Christian based service movement warning about threats to rights and freedom irrespective of the label.
"All that is necessary for the triumph of evil is that good men do nothing"
Edmund Burke
Flag of the Commonwealth of Australia
Home blog.alor.org Newtimes Survey The Cross-Roads Library
OnTarget Archives The Social Crediter Archives NewTimes Survey Archives Brighteon Video Channel Veritas Books

On Target

1 August 1969. Thought for the week: "To blame the present financial system for failing to provide employment is most unfair; if left alone it will continue to provide employment in the face of all scientific progress, even at the cost of a universal world-war, in which not only all possible production would be destroyed, but such remnants of the world's population as are left will probably be reduced to the meager production of the Middle Ages."
C. H. Douglas


"Mr. G. Freudenstein, the Country Party Minister assisting the Premier and Treasurer Mr. Askin, said that the Country Party can no longer tolerate centralism either by force under Whitlam or centralism by stealth and suffocation under Gorton." - Sydney Morning Herald, 18/7/69.

This refreshing clarity of thought deserves careful attention from all Country Party members and supporters. Mr. Freudenstein was speaking at a County Party rally at Lockhart in the fertile Riverina district. He called on the Country Party to intervene against the centralism of power in Canberra before it was too late. Describing the role of the Country Party, he said, "At no time in our history has it been more vital to this nation that it preserve a party committed to a specialist role watching the interests of a minority in the community." He went on to say that whether the Country Party exercised its complete individuality or worked as a coalition, it must be ever watchful for the signs of centralism of power, central money control, centralist thinking and centrally directed policies. "Power in many hands is power in safe hands." he said.
Mr. Freudenstein has grasped a basic truth.

The struggle over the distribution of power among men is a struggle that has existed for thousands of years. Great civilisations have collapsed when all power has been concentrated in the hands of a few. Christianity offers practical teachings on the distribution of power. The centralists of the world reject the specific example of our Lord on the mountain in the wilderness, when He specifically refused the offer of "power over all these things." No man can be trusted with too much power.

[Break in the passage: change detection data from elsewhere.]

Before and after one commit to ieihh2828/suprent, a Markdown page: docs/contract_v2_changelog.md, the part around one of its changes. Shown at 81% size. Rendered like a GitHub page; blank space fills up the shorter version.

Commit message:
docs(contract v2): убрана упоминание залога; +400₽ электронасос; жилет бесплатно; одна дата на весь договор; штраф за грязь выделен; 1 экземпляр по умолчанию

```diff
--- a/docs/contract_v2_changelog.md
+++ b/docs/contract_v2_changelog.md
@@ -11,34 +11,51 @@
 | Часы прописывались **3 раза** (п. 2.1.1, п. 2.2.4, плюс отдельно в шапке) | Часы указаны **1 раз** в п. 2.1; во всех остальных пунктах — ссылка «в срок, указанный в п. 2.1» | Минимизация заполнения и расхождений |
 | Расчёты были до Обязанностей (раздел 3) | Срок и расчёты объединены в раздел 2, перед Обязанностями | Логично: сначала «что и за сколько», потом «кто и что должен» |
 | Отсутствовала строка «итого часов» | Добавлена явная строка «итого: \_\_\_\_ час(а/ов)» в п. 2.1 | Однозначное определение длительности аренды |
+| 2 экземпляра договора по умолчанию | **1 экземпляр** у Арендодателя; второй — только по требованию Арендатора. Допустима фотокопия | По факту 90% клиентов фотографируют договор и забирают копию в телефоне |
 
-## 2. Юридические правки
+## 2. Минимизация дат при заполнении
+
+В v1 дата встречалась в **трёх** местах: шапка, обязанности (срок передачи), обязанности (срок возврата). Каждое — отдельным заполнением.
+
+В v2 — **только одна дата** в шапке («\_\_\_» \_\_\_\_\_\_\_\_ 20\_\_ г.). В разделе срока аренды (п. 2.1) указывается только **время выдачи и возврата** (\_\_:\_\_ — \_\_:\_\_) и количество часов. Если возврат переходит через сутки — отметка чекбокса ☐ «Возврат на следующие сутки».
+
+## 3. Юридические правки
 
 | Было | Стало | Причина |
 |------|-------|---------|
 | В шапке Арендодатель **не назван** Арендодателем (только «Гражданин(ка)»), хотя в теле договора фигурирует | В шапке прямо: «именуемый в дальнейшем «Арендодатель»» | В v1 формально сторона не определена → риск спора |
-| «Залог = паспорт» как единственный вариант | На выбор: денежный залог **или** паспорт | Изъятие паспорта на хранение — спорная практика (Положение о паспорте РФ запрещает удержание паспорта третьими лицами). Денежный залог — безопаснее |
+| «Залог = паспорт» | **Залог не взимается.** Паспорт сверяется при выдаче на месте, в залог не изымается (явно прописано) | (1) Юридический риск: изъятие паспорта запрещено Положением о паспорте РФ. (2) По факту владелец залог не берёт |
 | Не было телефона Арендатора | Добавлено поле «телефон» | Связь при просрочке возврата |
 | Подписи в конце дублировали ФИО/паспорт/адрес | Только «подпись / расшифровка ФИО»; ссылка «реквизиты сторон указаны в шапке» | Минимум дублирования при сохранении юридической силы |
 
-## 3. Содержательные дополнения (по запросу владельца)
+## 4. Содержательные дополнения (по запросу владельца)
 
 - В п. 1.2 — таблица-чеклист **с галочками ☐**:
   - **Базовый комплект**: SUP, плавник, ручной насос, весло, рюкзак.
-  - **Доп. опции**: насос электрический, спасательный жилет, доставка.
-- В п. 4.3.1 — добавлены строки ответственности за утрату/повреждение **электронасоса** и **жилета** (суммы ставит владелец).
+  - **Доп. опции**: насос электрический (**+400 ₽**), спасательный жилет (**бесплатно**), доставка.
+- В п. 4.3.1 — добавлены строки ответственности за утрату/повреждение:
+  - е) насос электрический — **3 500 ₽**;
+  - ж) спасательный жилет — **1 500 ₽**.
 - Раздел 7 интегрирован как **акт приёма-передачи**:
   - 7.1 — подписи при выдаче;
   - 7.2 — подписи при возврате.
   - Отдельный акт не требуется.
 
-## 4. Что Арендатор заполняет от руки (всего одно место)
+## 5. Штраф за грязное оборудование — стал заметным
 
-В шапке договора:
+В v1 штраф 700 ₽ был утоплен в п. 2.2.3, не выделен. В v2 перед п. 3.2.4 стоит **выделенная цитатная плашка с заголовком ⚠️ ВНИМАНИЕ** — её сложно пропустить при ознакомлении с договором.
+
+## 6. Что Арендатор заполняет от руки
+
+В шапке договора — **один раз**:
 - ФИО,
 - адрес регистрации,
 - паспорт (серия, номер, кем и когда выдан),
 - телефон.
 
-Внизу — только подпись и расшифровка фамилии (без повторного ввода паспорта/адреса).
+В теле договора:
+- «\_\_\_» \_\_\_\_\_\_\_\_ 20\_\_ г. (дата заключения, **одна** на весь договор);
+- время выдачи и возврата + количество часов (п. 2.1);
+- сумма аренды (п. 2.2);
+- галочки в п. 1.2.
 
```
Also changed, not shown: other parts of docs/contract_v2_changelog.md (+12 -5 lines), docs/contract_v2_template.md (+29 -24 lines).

As Lord Acton pointed out: "All power tends to corrupt, and absolute power corrupts absolutely."


"The Federal Trade Minister (Mr. Mc Ewen) is protecting the Treasury instead of helping wheat growers, Mr. Don Maisey (Country Party) Federal Member for Moore, said tonight." - Daily Telegraph 16/7/69.

The farce, which the International Grains Agreement has become, highlights more than anything else the victories, which the Communists are achieving in selling the West the rope with which to hang themselves. When a number of countries with overproduction problems get together to fix the price of the commodity, it is hardly surprising that it becomes impossible to maintain the agreement in the face of Communist consumer resistance. The Daily Telegraph of July 17th points out that a U.S. Agriculture Department official has stated that the United States has been undercutting the International Grains Agreement. The latest news brought back by Mr. Mc Ewen is that Australia has been enjoying more than a fair share of the International wheat market, and that we must cut back. But it should be asked from what base is this assumption made? Who decides what is a fair share of the market? Is Mr. McEwen bargaining from an international rather than a National point of view? Is the wheat grower required to suffer International quotas as well as National quotas? Some straight answers are needed.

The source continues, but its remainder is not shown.